The first case deals with Mike’s tendency to empathize with clients; the consequence of this being the addition of Katrina Bennet to the firm. Bennet is a fifth year associate that doesn’t instantly click with the characters and, by the finale, her competitive (and not so innocent) side shows, making her seem more like the type of character Scottie is than any other of the ladies at the firm. Oh, yes; because Scottie, Harvey’s old classmate, rival and lover, is back. And she’s back to help Pearson win the 45 cases of gender discrimination Jessica took against Folsom Foods. Resulting in having Hardman as opposing counsellor even if the firm representing the cases is Rachel’s dad, Robert Zane; if it’s one thing we know for sure, it’s that getting rid of Hardman is not as easy as it looks. But Scottie has a hidden agenda and it’s related to the possible merger that could happen with Edward Darby’s firm from England (who doesn’t like Daniel all that much either) No need to say Harvey isn’t happy, putting things at risk when he sues one of Darby’s clients, gambling if the merger finally goes through. (And his name at the door)
Between cases and the economic crisis, the characters go through problems of their own. Both Harvey and Mike were involved in romantic storylines that didn’t go anywhere which makes us wonder where is Korsh going with Rachel and Mike who’ve survived a few fights and are reconnecting again, having its moment during the finale when, after blowing his cover and finally telling her the truth, they have a hot HBO deserving angry sex scene in the copy room.
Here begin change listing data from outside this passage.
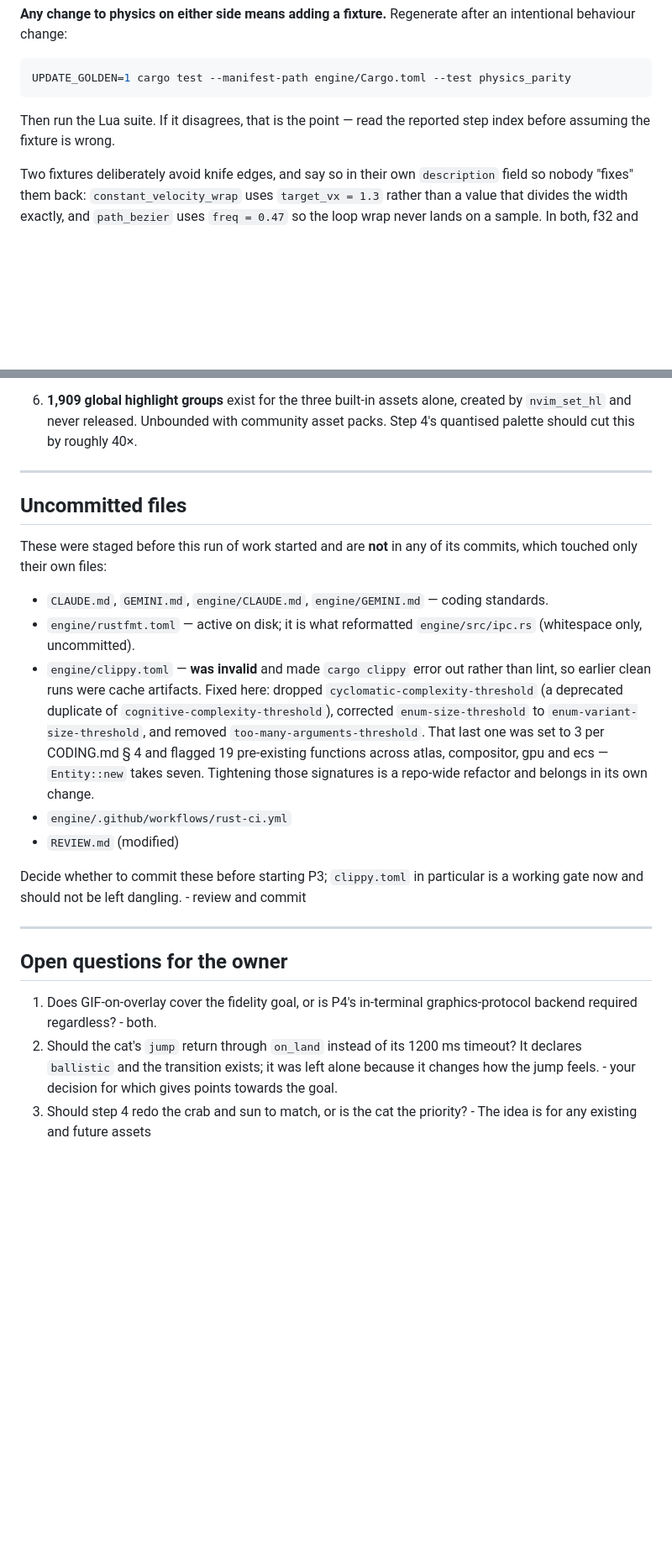
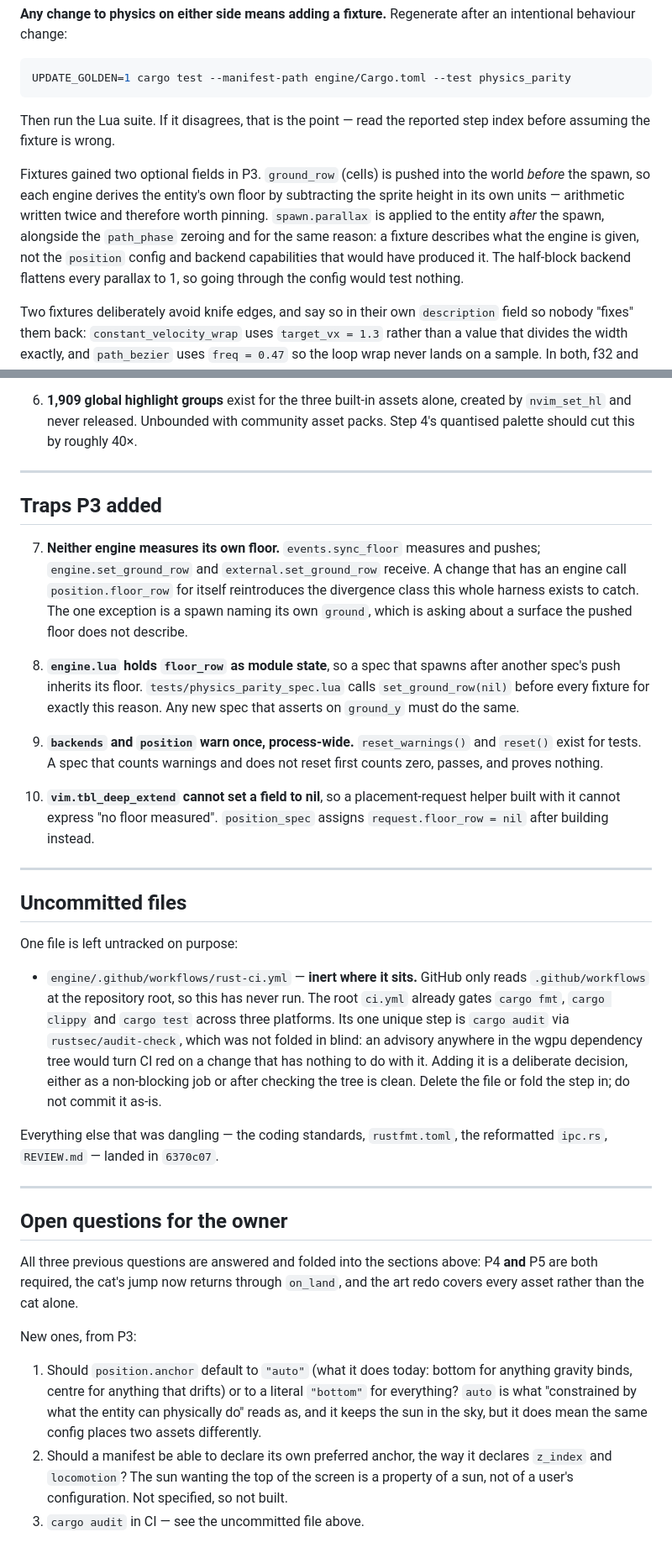
Before and after one commit to igmrrf/distract.nvim, a Markdown page: HANDOFF.md, 2 parts joined by grey strips. Shown at 84% size. GitHub-like rendering; blank space fills up the shorter version.

```diff
--- a/HANDOFF.md
+++ b/HANDOFF.md
@@ -104,6 +105,15 @@ UPDATE_GOLDEN=1 cargo test --manifest-path engine/Cargo.toml --test physics_pari
 Then run the Lua suite. If it disagrees, that is the point — read the reported
 step index before assuming the fixture is wrong.
 
+Fixtures gained two optional fields in P3. `ground_row` (cells) is pushed into
+the world *before* the spawn, so each engine derives the entity's own floor by
+subtracting the sprite height in its own units — arithmetic written twice and
+therefore worth pinning. `spawn.parallax` is applied to the entity *after* the
+spawn, alongside the `path_phase` zeroing and for the same reason: a fixture
+describes what the engine is given, not the `position` config and backend
+capabilities that would have produced it. The half-block backend flattens every
+parallax to 1, so going through the config would test nothing.
+
 Two fixtures deliberately avoid knife edges, and say so in their own
 `description` field so nobody "fixes" them back: `constant_velocity_wrap` uses
 `target_vx = 1.3` rather than a value that divides the width exactly, and
@@ -283,37 +326,64 @@ and 2–3 tone bands will read better *and* collapse the highlight-group count.
 
 ---
 
+## Traps P3 added
+
+7. **Neither engine measures its own floor.** `events.sync_floor` measures and
+   pushes; `engine.set_ground_row` and `external.set_ground_row` receive. A
+   change that has an engine call `position.floor_row` for itself reintroduces
+   the divergence class this whole harness exists to catch. The one exception
+   is a spawn naming its own `ground`, which is asking about a surface the
+   pushed floor does not describe.
+
+8. **`engine.lua` holds `floor_row` as module state**, so a spec that spawns
+   after another spec's push inherits its floor. `tests/physics_parity_spec.lua`
+   calls `set_ground_row(nil)` before every fixture for exactly this reason.
+   Any new spec that asserts on `ground_y` must do the same.
+
+9. **`backends` and `position` warn once, process-wide.** `reset_warnings()`
+   and `reset()` exist for tests. A spec that counts warnings and does not
+   reset first counts zero, passes, and proves nothing.
+
+10. **`vim.tbl_deep_extend` cannot set a field to nil**, so a placement-request
+    helper built with it cannot express "no floor measured". `position_spec`
+    assigns `request.floor_row = nil` after building instead.
+
+---
+
 ## Uncommitted files
 
-These were staged before this run of work started and are **not** in any of its
-commits, which touched only their own files:
+One file is left untracked on purpose:
 
-- `CLAUDE.md`, `GEMINI.md`, `engine/CLAUDE.md`, `engine/GEMINI.md` — coding
-  standards.
-- `engine/rustfmt.toml` — active on disk; it is what reformatted
-  `engine/src/ipc.rs` (whitespace only, uncommitted).
-- `engine/clippy.toml` — **was invalid** and made `cargo clippy` error out
-  rather than lint, so earlier clean runs were cache artifacts. Fixed here:
-  dropped `cyclomatic-complexity-threshold` (a deprecated duplicate of
-  `cognitive-complexity-threshold`), corrected `enum-size-threshold` to
-  `enum-variant-size-threshold`, and removed `too-many-arguments-threshold`.
-  That last one was set to 3 per CODING.md § 4 and flagged 19 pre-existing
-  functions across atlas, compositor, gpu and ecs — `Entity::new` takes seven.
-  Tightening those signatures is a repo-wide refactor and belongs in its own
-  change.
-- `engine/.github/workflows/rust-ci.yml`
-- `REVIEW.md` (modified)
+- `engine/.github/workflows/rust-ci.yml` — **inert where it sits.** GitHub only
+  reads `.github/workflows` at the repository root, so this has never run. The
+  root `ci.yml` already gates `cargo fmt`, `cargo clippy` and `cargo test`
+  across three platforms. Its one unique step is `cargo audit` via
+  `rustsec/audit-check`, which was not folded in blind: an advisory anywhere in
+  the wgpu dependency tree would turn CI red on a change that has nothing to do
+  with it. Adding it is a deliberate decision, either as a non-blocking job or
+  after checking the tree is clean. Delete the file or fold the step in; do not
+  commit it as-is.
 
-Decide whether to commit these before starting P3; `clippy.toml` in particular
-is a working gate now and should not be left dangling. - review and commit
+Everything else that was dangling — the coding standards, `rustfmt.toml`, the
+reformatted `ipc.rs`, `REVIEW.md` — landed in `6370c07`.
 
 ---
 
 ## Open questions for the owner
 
-1. Does GIF-on-overlay cover the fidelity goal, or is P4's in-terminal
-   graphics-protocol backend required regardless? - both.
-2. Should the cat's `jump` return through `on_land` instead of its 1200 ms
-   timeout? It declares `ballistic` and the transition exists; it was left
-   alone because it changes how the jump feels. - your decision for which gives points towards the goal.
-3. Should step 4 redo the crab and sun to match, or is the cat the priority? - The idea is for any existing and future assets
+All three previous questions are answered and folded into the sections above:
+P4 **and** P5 are both required, the cat's jump now returns through `on_land`,
+and the art redo covers every asset rather than the cat alone.
+
+New ones, from P3:
+
+1. Should `position.anchor` default to `"auto"` (what it does today: bottom for
+   anything gravity binds, centre for anything that drifts) or to a literal
+   `"bottom"` for everything? `auto` is what "constrained by what the entity can
+   physically do" reads as, and it keeps the sun in the sky, but it does mean
+   the same config places two assets differently.
+2. Should a manifest be able to declare its own preferred anchor, the way it
+   declares `z_index` and `locomotion`? The sun wanting the top of the screen is
+   a property of a sun, not of a user's configuration. Not specified, so not
+   built.
+3. `cargo audit` in CI — see the uncommitted file above.
```
Also changed, not shown: other parts of HANDOFF.md (+77 -43 lines).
And where is he going with Donna and Harvey? because, at least to me, don’t love each other as brother and sister as Donna tried to make us believe (and probably in the surface is what she believes). A sister doesn’t look like that after she realizes a ‘you look beautiful’ comment isn’t directed at her. (Unless you’re watching Game of Thrones, but that’s another story) During the finale there’s a heartbreaking scene when Donna corners him to defend Scottie, who puts her job at risk because she loves Harvey and probably his own happiness. Always one step ahead of him, Donna knows how it will turn out, (After all, she’s Donna, she knows everything) and after calling him out on never listening to his feelings but rather the rational side of things, he finally trusts Scottie enough to use the file she gave them to win the case against Darby. However Jessica’s ahead of his game too, and after putting Mike in the crossfire (being fired by Harvey and unfired by her) Harvey loses the case, and has to welcome Darby with open arms. Among a few Downton Abbey and British culture related jokes, the way things were at the firm took a full swing and the relationship between the main characters is broken, one way or another, by the end of the episode.
The season created an arc that affected not only the firm but the dynamics of the characters, letting Rick Hoffman steal the screen with Louis’ redemption during these last 6 episodes, and making Meghan Markle own Rachel’s downfall after not getting into Harvard.
With a better understanding of what happens under the surface, every moment sets the bar high to what to expect next season; letting the actors show how good they are.
Suits let us wait for months for their summer Season 3 with burning questions:
How will Mike and Harvey’s partnership go on?
How will Jessica and Harvey’s work relationship develop after she showed him who’s in charge?
How will the firm be doing when we meet again after their English counterpart is finally settled?
For me, Summer can’t get here soon enough. What about you? Fill me in on twitter or in the comments.